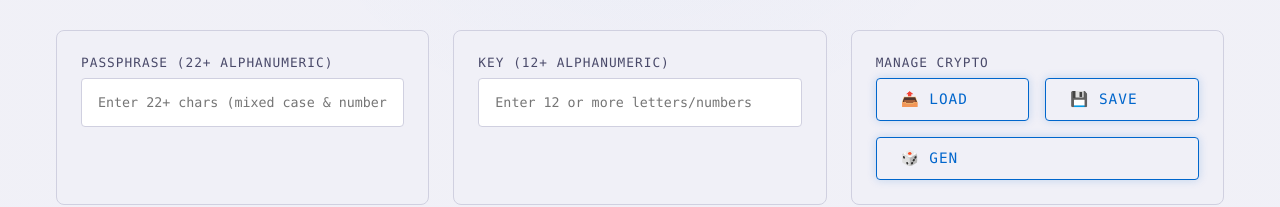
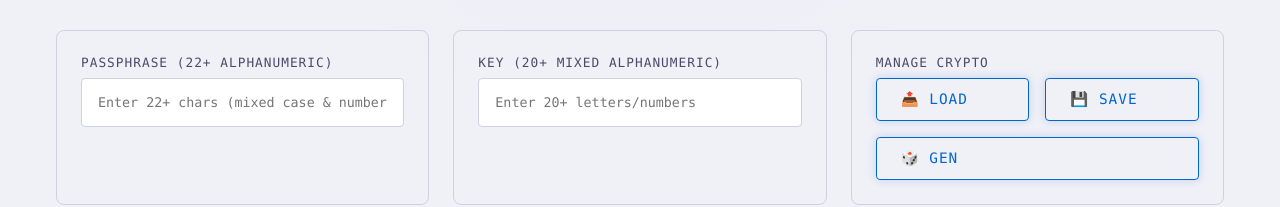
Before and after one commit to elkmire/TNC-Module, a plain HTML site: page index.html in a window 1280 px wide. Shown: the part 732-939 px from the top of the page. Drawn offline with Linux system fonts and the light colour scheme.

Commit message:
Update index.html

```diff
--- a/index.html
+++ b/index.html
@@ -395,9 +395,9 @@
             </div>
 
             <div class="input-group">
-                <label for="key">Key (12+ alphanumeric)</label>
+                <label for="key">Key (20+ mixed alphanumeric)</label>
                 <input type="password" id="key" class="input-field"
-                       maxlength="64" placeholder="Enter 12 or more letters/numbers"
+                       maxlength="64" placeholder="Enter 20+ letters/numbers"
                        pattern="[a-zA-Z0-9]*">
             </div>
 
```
━━━━━━━━━━
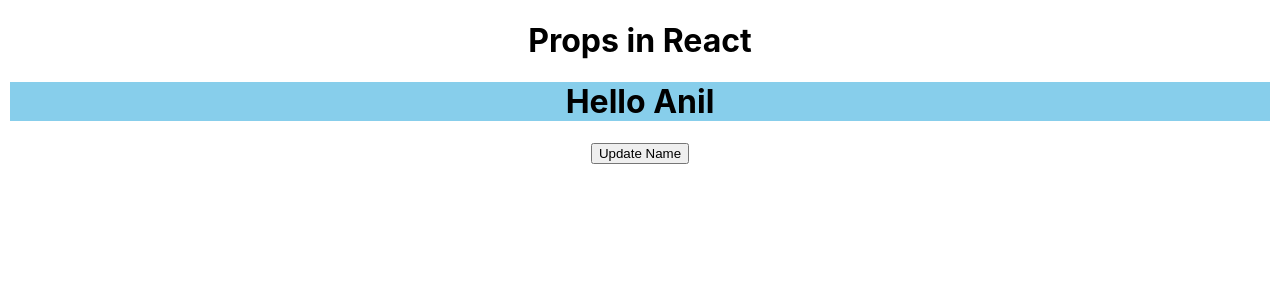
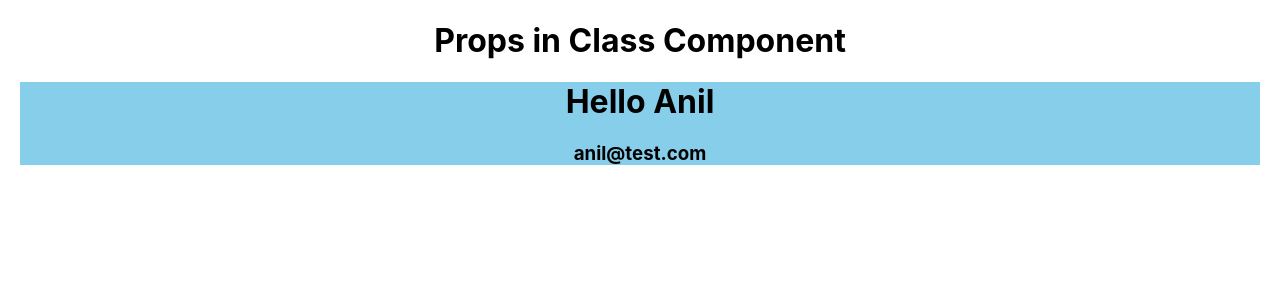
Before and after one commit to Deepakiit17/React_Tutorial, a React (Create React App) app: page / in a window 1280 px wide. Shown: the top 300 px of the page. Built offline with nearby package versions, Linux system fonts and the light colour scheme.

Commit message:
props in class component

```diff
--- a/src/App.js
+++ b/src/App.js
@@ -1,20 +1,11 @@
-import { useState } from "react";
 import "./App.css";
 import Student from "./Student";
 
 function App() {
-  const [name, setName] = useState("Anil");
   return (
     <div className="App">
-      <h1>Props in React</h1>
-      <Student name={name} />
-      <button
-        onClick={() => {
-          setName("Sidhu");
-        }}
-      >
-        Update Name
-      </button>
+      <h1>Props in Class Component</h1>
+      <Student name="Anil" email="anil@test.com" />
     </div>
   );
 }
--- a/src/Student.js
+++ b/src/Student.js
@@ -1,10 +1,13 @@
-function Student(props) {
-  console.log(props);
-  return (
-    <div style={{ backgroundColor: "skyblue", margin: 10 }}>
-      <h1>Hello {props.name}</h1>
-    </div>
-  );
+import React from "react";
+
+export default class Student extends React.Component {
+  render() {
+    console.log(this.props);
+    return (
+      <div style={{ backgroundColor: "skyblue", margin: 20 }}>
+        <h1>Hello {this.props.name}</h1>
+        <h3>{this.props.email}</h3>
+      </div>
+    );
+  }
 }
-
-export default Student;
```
━━━━━━━━━━
▶ _Assignment_: Wherever the string "maxlength" appears in the records above, copy the line it sits in.

▶ _Exercise output_:
-                       maxlength="64" placeholder="Enter 12 or more letters/numbers"
+                       maxlength="64" placeholder="Enter 20+ letters/numbers"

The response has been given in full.